Lewis was declared dead by absentia in 2002, five years after he initially disappeared. His now-adult children have not seen him since the late 1990s, yet Season 2 considers that Lewis may not be dead after all– but instead living under a new identity. Don Fritz, Lewis’ former attorney, sits down for an interview with Chaiklin and Goode’s team and promptly reveals that after the first docuseries came out, he received a call from a detective who told him “that there were federal reports of [Lewis] alive and well in Costa Rica.” A little more digging turned up a Homeland Security report that stated this as well, although the name of the person who learned this so-called truth about Lewis is redacted due to the nature of the report. Lewis had many associates in Costa Rica from the time he spent there preparing a place for a big cat sanctuary, allegedly hiding money and also allegedly sleeping with underage girls. A few of these associates, from his chauffeur to his farmhand to the manager of the hotel in which he stayed, appear in the season to speak to Lewis’ desire to leave Baskin but not have to give her any of his money, as well as the procedure for getting a fake passport in Costa Rica and Lewis’ history of flying small planes into the country. (Baskin only appears via footage from her YouTube channel and other public recordings, such as clips of her time on “Dancing with the Stars.”) However, due to the dangerous activity these associates describe Lewis as being involved in, the possibility that he was killed down in Costa Rica by someone he wronged is raised as well. In the end, “Tiger King” Season 2 doesn’t deliver an answer as to what truly happened to Lewis, but it does look beyond just Baskin for the answers this time.
A Different Kind of Predator
One new allegation Exotic tosses at Lowe is being a predator of vulnerable young women who came to the zoo. The first season exposed harsh working conditions, but in this case it was sexual in nature. Former G.W. Zoo employees also spoke about this, including the “code 69” calls that would come over the radios whenever a pretty woman or “bait” would walk onto the ground. Lowe and his wife Lauren did not deny this, instead consenting to be filmed suggestively cozied up on a couch with another woman as well as getting into bed with her. Lowe also riffed on drugs molly and ecstasy, although it is hard to know what specifically prompted that line of discussion.

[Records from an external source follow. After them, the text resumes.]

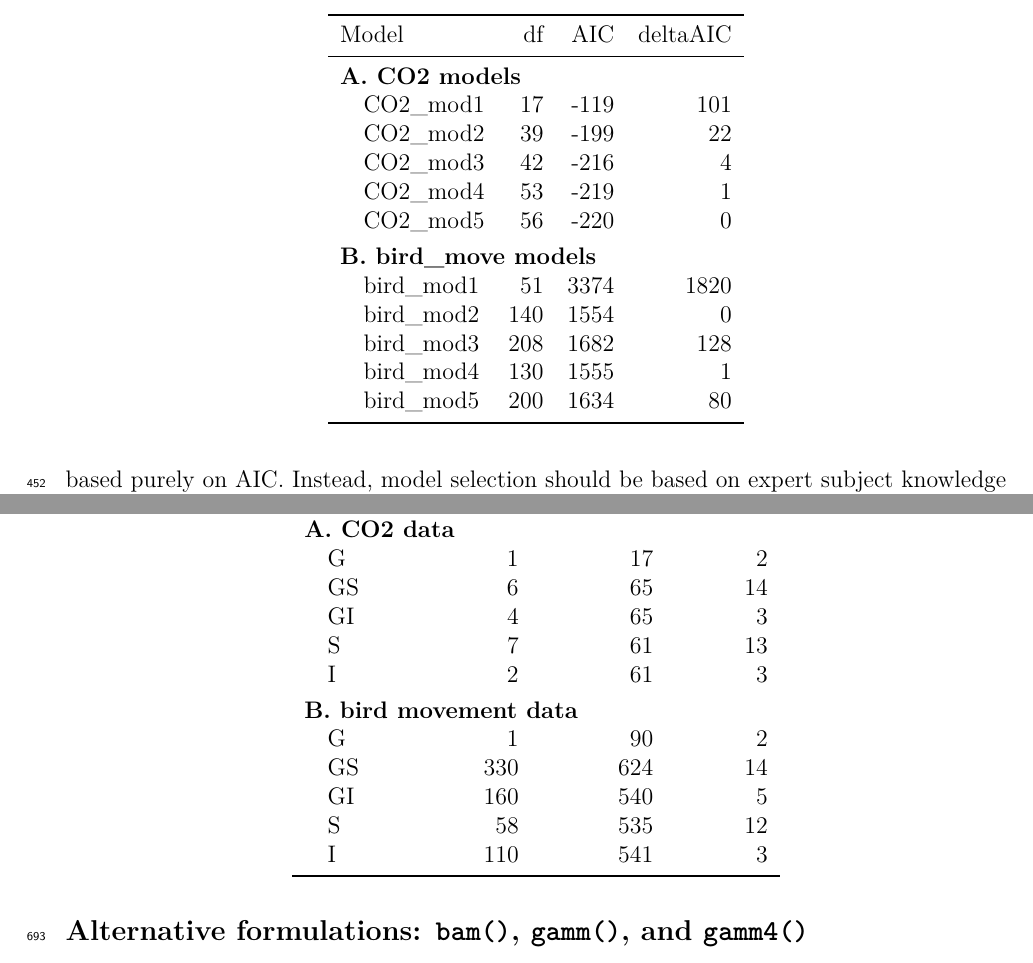
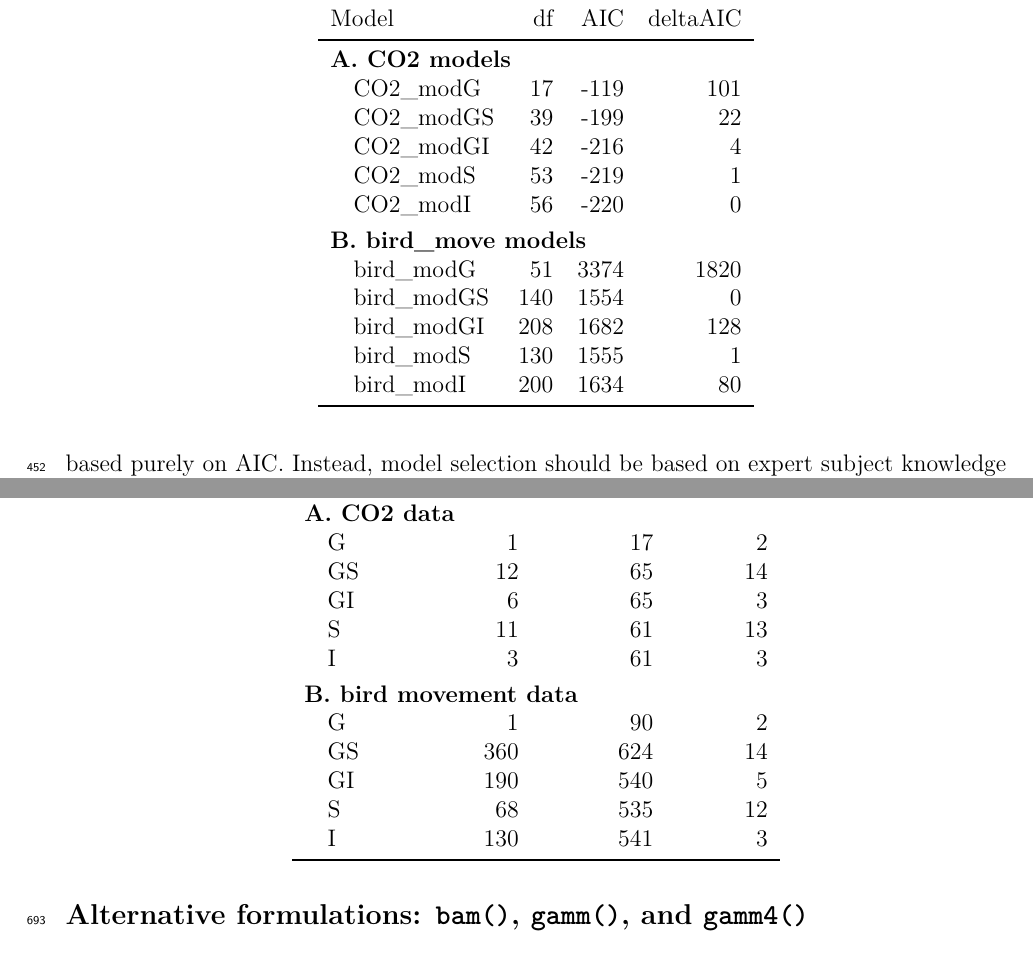
Before and after one commit to eric-pedersen/mixed-effect-gams, a LaTeX document (compiled_paper/full_document.tex): two parts of pages 18 and 28 of 35, joined at a grey line, cut so that both start at the same text. Compiled offline with pdfLaTeX.

Commit message:
Compiled pdf from current makefile

```diff
--- a/compiled_paper/full_document.tex
+++ b/compiled_paper/full_document.tex
@@ -1099,24 +1099,24 @@ smoother are unnecessary.
 
 \caption{\label{tab:AIC_table_kable}AIC table comparing model fits for example datasets}
 \centering
-\begin{tabular}[t]{lrrr}
+\begin{tabular}{lrrr}
 \toprule
 Model & df & AIC & deltaAIC\\
 \midrule
 \addlinespace[0.3em]
 \multicolumn{4}{l}{\textbf{A. CO2 models}}\\
-\hspace{1em}CO2\_mod1 & 17 & -119 & 101\\
-\hspace{1em}CO2\_mod2 & 39 & -199 & 22\\
-\hspace{1em}CO2\_mod3 & 42 & -216 & 4\\
-\hspace{1em}CO2\_mod4 & 53 & -219 & 1\\
-\hspace{1em}CO2\_mod5 & 56 & -220 & 0\\
+\hspace{1em}CO2\_modG & 17 & -119 & 101\\
+\hspace{1em}CO2\_modGS & 39 & -199 & 22\\
+\hspace{1em}CO2\_modGI & 42 & -216 & 4\\
+\hspace{1em}CO2\_modS & 53 & -219 & 1\\
+\hspace{1em}CO2\_modI & 56 & -220 & 0\\
 \addlinespace[0.3em]
 \multicolumn{4}{l}{\textbf{B. bird\_move models}}\\
-\hspace{1em}bird\_mod1 & 51 & 3374 & 1820\\
-\hspace{1em}bird\_mod2 & 140 & 1554 & 0\\
-\hspace{1em}bird\_mod3 & 208 & 1682 & 128\\
-\hspace{1em}bird\_mod4 & 130 & 1555 & 1\\
-\hspace{1em}bird\_mod5 & 200 & 1634 & 80\\
+\hspace{1em}bird\_modG & 51 & 3374 & 1820\\
+\hspace{1em}bird\_modGS & 140 & 1554 & 0\\
+\hspace{1em}bird\_modGI & 208 & 1682 & 128\\
+\hspace{1em}bird\_modS & 130 & 1555 & 1\\
+\hspace{1em}bird\_modI & 200 & 1634 & 80\\
 \bottomrule
 \end{tabular}
 \end{table}
@@ -1719,17 +1719,17 @@ model & relative time & coefficients & penalties\\
 \addlinespace[0.3em]
 \multicolumn{4}{l}{\textbf{A. CO2 data}}\\
 \hspace{1em}G & 1 & 17 & 2\\
-\hspace{1em}GS & 6 & 65 & 14\\
-\hspace{1em}GI & 4 & 65 & 3\\
-\hspace{1em}S & 7 & 61 & 13\\
-\hspace{1em}I & 2 & 61 & 3\\
+\hspace{1em}GS & 12 & 65 & 14\\
+\hspace{1em}GI & 6 & 65 & 3\\
+\hspace{1em}S & 11 & 61 & 13\\
+\hspace{1em}I & 3 & 61 & 3\\
 \addlinespace[0.3em]
 \multicolumn{4}{l}{\textbf{B. bird movement data}}\\
 \hspace{1em}G & 1 & 90 & 2\\
-\hspace{1em}GS & 330 & 624 & 14\\
-\hspace{1em}GI & 160 & 540 & 5\\
-\hspace{1em}S & 58 & 535 & 12\\
-\hspace{1em}I & 110 & 541 & 3\\
+\hspace{1em}GS & 360 & 624 & 14\\
+\hspace{1em}GI & 190 & 540 & 5\\
+\hspace{1em}S & 68 & 535 & 12\\
+\hspace{1em}I & 130 & 541 & 3\\
 \bottomrule
 \end{tabular}
 \end{table}
```
Also changed, not shown: compiled_paper/full_document.pdf, compiled_paper/full_document.tex (2 more changed lines).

The Next Tiger King?
Tim Stark, formerly of Wildlife in Need, takes the spotlight in the last two episodes of the season, with cameras following the September 2020 court order for him to leave his property and turn over his animals. He later was accused of hiding animals, held in contempt of court and eventually also ordered to pay more than $750,000 to PETA in legal fees. His insistence that he has been targeted the way Exotic says he has been set up — and the timing of his story at the end of the doc — almost makes it feel like the filmmakers are testing the waters to see if there’s enough interest in Stark to come back with a deeper dive on him in a third installment. Then again, there is certainly still more unfolding with Lowe and Exotic, who are reportedly teaming up again, despite the feud portrayed in this series.
The Cats Still Get the Short End of the Stick
Some new animal allegations are thrown around, primarily against Lewis, who is said to have been importing big cats into the United States from Costa Rica. Stark is also discussed as part of a pattern of “wildlife exploitation,” as Brittany Peet from PETA puts it in the series. Meanwhile, Exotic laments his new prison life is akin to his former cats being kept in cages. But the docuseries itself pivots so far away from the animals that hearing of the health problems they experience from being declawed in these zoos is presented as an aside to a story about greed and egos in the zoos. Those who follow the news know Baskin bought and sold Exotic’s former zoo, banning the new owners from doing anything related to “Tiger King” with it. Lowe and his wife went the opposite route and capitalized on the success of the series by installing a giant “TK” display on their land; they also had dozens of big cats taken from their property by the fish and wildlife service. The animals are and always have been the real victims here, but they are the ones still without the major platform.